With the advent of the Internet, the way we use money has changed, with banking and financial services moving online. Along with this ease came a new type of digital money known as cryptocurrency, which uses cryptography techniques to control the generation new units of currency and verify the transfer of funds.
The first successful cryptocurrency, Bitcoin, started in 2009 and has seen a steady, sometimes meteoric, increase in value. Since then, many other cryptocurrencies have launched, some successful, some not.
As with many other aspects of the Internet, cryptocurrencies present new challenges in privacy and security. Weidong ‘Larry’ Shi, associate professor of computer science in the College of Natural Sciences and Mathematics, is researching the limitations of privacy with cryptocurrency transactions.
Cryptocurrencies Rely on Blockchain
“The concept of cryptocurrency is not new,” Shi said. “In the past, everyone was trying to come up with electronic cash systems, and all these attempts failed. Bitcoin was the first cryptocurrency to bypass the bank, instead relying on a peer-to-peer system based on blockchain.”

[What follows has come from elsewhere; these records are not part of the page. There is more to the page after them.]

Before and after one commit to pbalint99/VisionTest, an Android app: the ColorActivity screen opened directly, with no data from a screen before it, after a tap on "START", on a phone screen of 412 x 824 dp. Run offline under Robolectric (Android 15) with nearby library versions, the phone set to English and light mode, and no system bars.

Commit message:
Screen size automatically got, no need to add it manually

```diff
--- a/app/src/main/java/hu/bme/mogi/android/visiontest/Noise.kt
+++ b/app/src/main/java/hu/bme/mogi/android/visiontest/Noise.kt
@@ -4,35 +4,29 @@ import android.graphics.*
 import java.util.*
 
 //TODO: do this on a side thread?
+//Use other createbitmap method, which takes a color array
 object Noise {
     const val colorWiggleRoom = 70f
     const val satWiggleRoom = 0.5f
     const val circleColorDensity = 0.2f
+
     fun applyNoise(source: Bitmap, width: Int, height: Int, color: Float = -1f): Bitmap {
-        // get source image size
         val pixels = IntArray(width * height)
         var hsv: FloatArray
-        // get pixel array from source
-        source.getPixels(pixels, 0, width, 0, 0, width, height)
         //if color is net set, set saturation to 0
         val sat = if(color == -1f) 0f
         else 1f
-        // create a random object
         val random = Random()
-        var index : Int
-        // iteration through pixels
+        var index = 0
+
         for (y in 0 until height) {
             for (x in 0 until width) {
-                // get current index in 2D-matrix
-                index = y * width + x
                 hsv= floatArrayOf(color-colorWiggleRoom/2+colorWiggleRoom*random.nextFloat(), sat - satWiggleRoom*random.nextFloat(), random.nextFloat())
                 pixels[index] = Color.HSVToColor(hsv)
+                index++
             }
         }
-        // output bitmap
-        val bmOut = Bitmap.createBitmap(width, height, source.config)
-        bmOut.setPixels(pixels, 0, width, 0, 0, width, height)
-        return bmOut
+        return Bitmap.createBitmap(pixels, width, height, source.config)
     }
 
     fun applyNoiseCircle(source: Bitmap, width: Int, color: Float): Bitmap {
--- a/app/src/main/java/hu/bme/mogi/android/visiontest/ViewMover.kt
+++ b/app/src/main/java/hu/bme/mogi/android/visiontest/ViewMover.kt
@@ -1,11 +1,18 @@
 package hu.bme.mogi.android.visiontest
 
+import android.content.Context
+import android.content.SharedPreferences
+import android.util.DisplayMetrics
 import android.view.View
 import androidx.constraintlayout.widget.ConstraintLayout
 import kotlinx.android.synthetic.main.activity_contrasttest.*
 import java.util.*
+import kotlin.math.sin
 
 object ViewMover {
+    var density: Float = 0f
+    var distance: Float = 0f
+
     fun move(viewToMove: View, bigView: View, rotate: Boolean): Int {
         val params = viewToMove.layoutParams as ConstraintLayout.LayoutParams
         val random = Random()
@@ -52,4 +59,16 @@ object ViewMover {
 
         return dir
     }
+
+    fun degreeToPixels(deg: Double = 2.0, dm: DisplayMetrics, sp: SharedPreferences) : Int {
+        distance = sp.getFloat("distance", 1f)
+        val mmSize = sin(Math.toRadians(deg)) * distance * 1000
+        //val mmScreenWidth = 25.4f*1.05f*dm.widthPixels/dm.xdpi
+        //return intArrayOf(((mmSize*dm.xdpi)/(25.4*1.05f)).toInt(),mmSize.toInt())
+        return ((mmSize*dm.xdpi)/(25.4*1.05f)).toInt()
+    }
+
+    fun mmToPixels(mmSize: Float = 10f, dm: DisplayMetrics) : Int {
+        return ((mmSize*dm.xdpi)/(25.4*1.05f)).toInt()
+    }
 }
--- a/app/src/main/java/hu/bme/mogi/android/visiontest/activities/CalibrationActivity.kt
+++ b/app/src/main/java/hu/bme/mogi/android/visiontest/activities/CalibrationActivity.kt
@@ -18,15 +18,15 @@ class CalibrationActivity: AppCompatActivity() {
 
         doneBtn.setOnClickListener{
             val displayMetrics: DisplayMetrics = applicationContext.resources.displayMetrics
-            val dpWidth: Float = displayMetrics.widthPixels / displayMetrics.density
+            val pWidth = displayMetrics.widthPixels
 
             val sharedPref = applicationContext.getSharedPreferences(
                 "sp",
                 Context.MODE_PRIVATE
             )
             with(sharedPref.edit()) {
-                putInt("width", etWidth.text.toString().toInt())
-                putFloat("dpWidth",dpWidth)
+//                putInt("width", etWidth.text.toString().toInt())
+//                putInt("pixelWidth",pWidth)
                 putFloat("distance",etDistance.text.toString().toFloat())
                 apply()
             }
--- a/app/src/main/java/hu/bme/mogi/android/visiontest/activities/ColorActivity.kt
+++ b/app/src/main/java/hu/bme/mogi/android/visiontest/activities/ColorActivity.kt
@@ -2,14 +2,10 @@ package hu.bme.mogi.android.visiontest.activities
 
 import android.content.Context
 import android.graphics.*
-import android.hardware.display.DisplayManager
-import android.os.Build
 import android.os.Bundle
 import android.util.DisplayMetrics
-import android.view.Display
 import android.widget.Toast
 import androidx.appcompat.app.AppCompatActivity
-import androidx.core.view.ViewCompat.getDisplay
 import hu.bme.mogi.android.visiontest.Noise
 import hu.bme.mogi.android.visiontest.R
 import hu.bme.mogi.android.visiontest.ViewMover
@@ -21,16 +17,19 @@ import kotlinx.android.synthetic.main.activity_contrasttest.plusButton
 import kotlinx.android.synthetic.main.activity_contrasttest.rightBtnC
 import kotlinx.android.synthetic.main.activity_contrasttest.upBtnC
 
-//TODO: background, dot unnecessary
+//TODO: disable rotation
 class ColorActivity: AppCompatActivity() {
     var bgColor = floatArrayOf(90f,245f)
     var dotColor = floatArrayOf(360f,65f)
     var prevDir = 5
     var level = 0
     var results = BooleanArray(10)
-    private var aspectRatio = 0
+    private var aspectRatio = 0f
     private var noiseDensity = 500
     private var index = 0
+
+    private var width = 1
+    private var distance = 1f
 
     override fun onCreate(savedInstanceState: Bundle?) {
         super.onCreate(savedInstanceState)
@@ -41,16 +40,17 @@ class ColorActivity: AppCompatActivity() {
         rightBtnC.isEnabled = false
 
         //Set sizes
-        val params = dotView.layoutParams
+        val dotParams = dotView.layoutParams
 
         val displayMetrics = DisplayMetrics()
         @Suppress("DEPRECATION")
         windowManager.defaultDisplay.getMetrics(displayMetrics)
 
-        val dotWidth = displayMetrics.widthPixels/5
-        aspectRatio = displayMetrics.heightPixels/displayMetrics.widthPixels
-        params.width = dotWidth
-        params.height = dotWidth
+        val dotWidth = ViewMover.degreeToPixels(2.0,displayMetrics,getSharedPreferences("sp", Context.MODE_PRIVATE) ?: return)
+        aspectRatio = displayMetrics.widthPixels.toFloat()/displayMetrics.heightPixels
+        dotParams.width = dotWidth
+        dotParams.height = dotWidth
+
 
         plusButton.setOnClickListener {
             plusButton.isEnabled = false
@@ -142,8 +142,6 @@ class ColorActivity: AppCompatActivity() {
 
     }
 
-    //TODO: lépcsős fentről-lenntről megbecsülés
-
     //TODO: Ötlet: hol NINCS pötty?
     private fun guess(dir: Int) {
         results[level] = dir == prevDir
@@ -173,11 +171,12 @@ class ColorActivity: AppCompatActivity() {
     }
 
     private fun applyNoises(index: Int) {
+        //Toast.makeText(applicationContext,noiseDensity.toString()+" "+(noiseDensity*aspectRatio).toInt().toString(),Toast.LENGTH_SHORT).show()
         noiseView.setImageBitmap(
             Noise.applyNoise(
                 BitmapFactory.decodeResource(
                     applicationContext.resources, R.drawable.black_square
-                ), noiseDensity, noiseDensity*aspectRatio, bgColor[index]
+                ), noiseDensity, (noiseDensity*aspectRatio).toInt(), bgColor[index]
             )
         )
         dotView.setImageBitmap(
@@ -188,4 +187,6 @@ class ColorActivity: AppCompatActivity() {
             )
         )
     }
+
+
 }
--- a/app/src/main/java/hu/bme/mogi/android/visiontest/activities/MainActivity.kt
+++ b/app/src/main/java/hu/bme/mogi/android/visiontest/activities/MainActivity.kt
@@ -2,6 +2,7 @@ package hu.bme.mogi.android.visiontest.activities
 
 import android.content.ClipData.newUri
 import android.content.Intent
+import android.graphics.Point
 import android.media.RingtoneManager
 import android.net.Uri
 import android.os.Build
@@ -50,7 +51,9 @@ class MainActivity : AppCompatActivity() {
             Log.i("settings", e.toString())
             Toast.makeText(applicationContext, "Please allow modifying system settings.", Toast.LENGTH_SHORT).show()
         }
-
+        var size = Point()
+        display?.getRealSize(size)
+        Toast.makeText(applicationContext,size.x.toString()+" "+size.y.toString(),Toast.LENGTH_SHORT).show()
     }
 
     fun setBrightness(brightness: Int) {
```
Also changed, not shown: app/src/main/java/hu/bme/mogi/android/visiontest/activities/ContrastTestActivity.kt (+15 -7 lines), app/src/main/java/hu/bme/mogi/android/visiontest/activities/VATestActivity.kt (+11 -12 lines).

Bitcoin offers certain advantages, the first being pseudonymity and the second being automated record-keeping. With blockchain, the entire network records and verifies each transaction in an ever-expanding ledger, the idea being that an entire community of peers will ensure the fidelity of these records.
“To have a real working system, there are a lot of challenges,” Shi said. “One of these is the matter of security.”
Cryptocurrencies are Pseudonymous
In theory, cryptocurrency is pseudonymous, with cash being stored in an online wallet identified only by a username that is not directly linked to a person’s real-world identity.
However, since all of the transactions are recorded on a peer-to-peer network, this information is publicly available. If a virtual wallet gets linked to a specific person, then all of their transaction information, such as what they send, when they send it, and how much they spend, becomes public knowledge.
Zero-Knowledge Proofs Used to Protect Privacy
Cryptocurrencies are trying to circumvent this issue by using zero-knowledge proofs, which use intermediaries to mask the connections between buyers and sellers, thus preserving privacy. Shi’s research focuses on establishing the level of privacy offered by zero-knowledge proofs.
“The concept of a zero-knowledge proof is about verifying the truth without revealing what that knowledge is,” said Nour Diallo (’17), a master’s student in Shi’s research group. Also involved in this research is Nolan Shah, an undergraduate student in computer science.
An example of a zero-knowledge proof would be someone proving they know their ATM pin number by withdrawing money. Since this is an action that requires the pin number, the act of withdrawing demonstrates their knowledge without revealing the specific number.
These transactions, known as oblivious transactions, work by pooling funds, with senders depositing and receivers withdrawing payments from this pool. Accompanying these payments and withdrawals are zero-knowledge proofs that establish transactional information without divulging the actual specifics of the transactions, such as who is receiving from whom.
Establishing Probabilities for Zero-knowledge Transactions
However, as with any system, there are guaranteed to be flaws that can reveal the link between a sender and receiver in an oblivious transaction. Shi’s research group is focused on understanding these limitations.
“We are trying to evaluate, from a theoretical perspective, if it is possible to recover information from these oblivious transactions,” Shi said. “This problem can be solvable to a certain extent, if we are not looking for a perfect solution, but rather a probability.”
- Rachel Fairbank, College of Natural Sciences and Mathematics